Provided material>
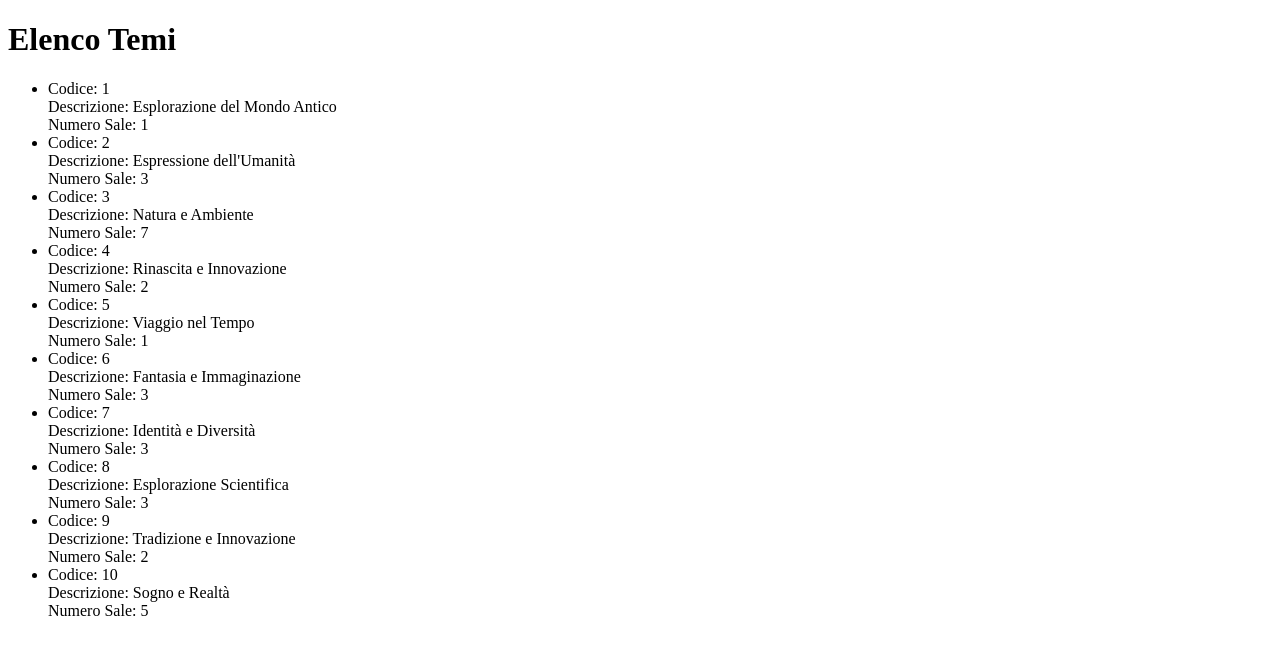
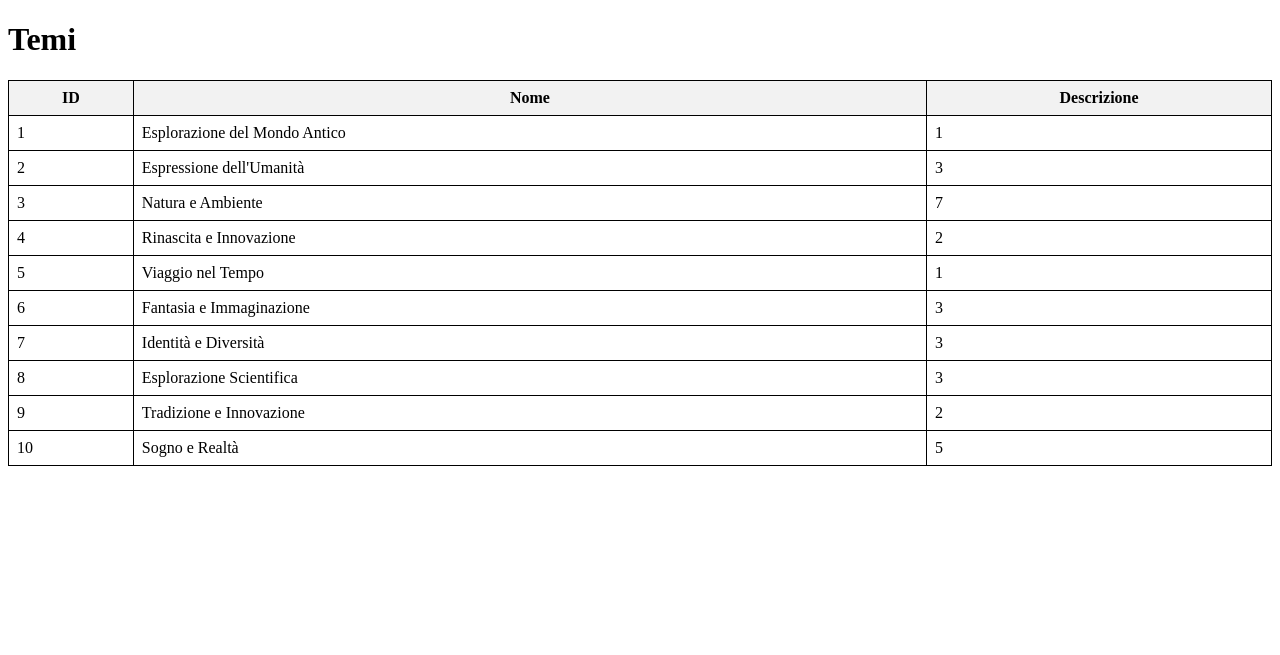
Before and after one commit to DanieleGotti/MUSEO_Digital_Art_2.0, a Django app: page / in a window 1280 px wide. Shown: the top 655 px of the page. Run offline with Django 5.2, Linux system fonts and the light colour scheme; data comes from the database, SQL or seed files in the repository; parts of the project's set-up code (start-up, migrations or seed data) failed here and were passed over.

Commit message:
Db update

```diff
--- a/museodigitalart/apps/main/models.py
+++ b/museodigitalart/apps/main/models.py
@@ -7,8 +7,5 @@ class Tema(models.Model):
     descrizione = models.CharField(max_length=255)
     numeroSale = models.IntegerField()
 
-    class Meta:
-        db_table = 'TEMA'
-
     def __str__(self):
         return self.descrizione
--- a/museodigitalart/apps/main/templates/main/home.html
+++ b/museodigitalart/apps/main/templates/main/home.html
@@ -1,20 +1,43 @@
-<!-- home.html -->
 <!DOCTYPE html>
 <html lang="en">
 <head>
     <meta charset="UTF-8">
-    <title>Homepage</title>
+    <title>Mostra Temi</title>
+    <style>
+        table {
+            width: 100%;
+            border-collapse: collapse;
+        }
+        table, th, td {
+            border: 1px solid black;
+            padding: 8px;
+        }
+        th {
+            background-color: #f2f2f2;
+        }
+    </style>
 </head>
 <body>
-    <h1>Elenco Temi</h1>
-    <ul>
-        {% for tema in temi %}
-            <li>
-                Codice: {{ tema.codice }} <br>
-                Descrizione: {{ tema.descrizione }} <br>
-                Numero Sale: {{ tema.numeroSale }}
-            </li>
-        {% endfor %}
-    </ul>
+    <h1>Temi</h1>
+    <table>
+        <thead>
+            <tr>
+                <th>ID</th>
+                <th>Nome</th>
+                <th>Descrizione</th>
+                <!-- Aggiungi altri campi se presenti nella tabella TEMA -->
+            </tr>
+        </thead>
+        <tbody>
+            {% for tema in temi %}
+                <tr>
+                    <td>{{ tema.0 }}</td>  {# tema.0 corrisponde al primo campo nella riga, ad esempio l'ID #}
+                    <td>{{ tema.1 }}</td>  {# tema.1 corrisponde al secondo campo nella riga, ad esempio il Nome #}
+                    <td>{{ tema.2 }}</td>  {# tema.2 corrisponde al terzo campo nella riga, ad esempio la Descrizione #}
+                    <!-- Aggiungi altri campi se presenti nella tabella TEMA -->
+                </tr>
+            {% endfor %}
+        </tbody>
+    </table>
 </body>
 </html>
--- a/museodigitalart/apps/main/views.py
+++ b/museodigitalart/apps/main/views.py
@@ -1,9 +1,34 @@
 from django.shortcuts import render
+import sqlite3
 
 # Create your views here.
 
 from .models import Tema
 
 def home(request):
-    temi = Tema.objects.all()
-    return render(request, 'main/home.html', {'temi': temi})
+    # Connessione al database SQLite
+    conn = sqlite3.connect('db.sqlite3')  # Assicurati di specificare il percorso corretto al tuo database SQLite
+
+    # Creazione di un cursore per eseguire query SQL
+    cursor = conn.cursor()
+
+    # Query per selezionare tutti gli elementi dalla tabella TEMA
+    query = "SELECT * FROM TEMA"
+
+    # Esecuzione della query
+    cursor.execute(query)
+
+    # Recupero di tutti i risultati
+    rows = cursor.fetchall()
+
+    # Chiusura del cursore e della connessione al database
+    cursor.close()
+    conn.close()
+
+    # Preparazione dei dati da passare al template HTML
+    context = {
+        'temi': rows  # Passiamo i risultati della query come contesto al template
+    }
+
+    # Renderizza il template HTML e passa il contesto
+    return render(request, 'main/home.html', context)
```
Also changed, not shown: museodigitalart/apps/main/migrations/0001_initial.py, museodigitalart/apps/main/migrations/0002_alter_tema_table.py (deleted).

Assigned task> Each line of the listing that contains the word "database" must be copied.

Solution to this task>
Before and after one commit to DanieleGotti/MUSEO_Digital_Art_2.0, a Django app: page / in a window 1280 px wide. Shown: the top 655 px of the page. Run offline with Django 5.2, Linux system fonts and the light colour scheme; data comes from the database, SQL or seed files in the repository; parts of the project's set-up code (start-up, migrations or seed data) failed here and were passed over.
+    # Connessione al database SQLite
+    conn = sqlite3.connect('db.sqlite3')  # Assicurati di specificare il percorso corretto al tuo database SQLite
+    # Chiusura del cursore e della connessione al database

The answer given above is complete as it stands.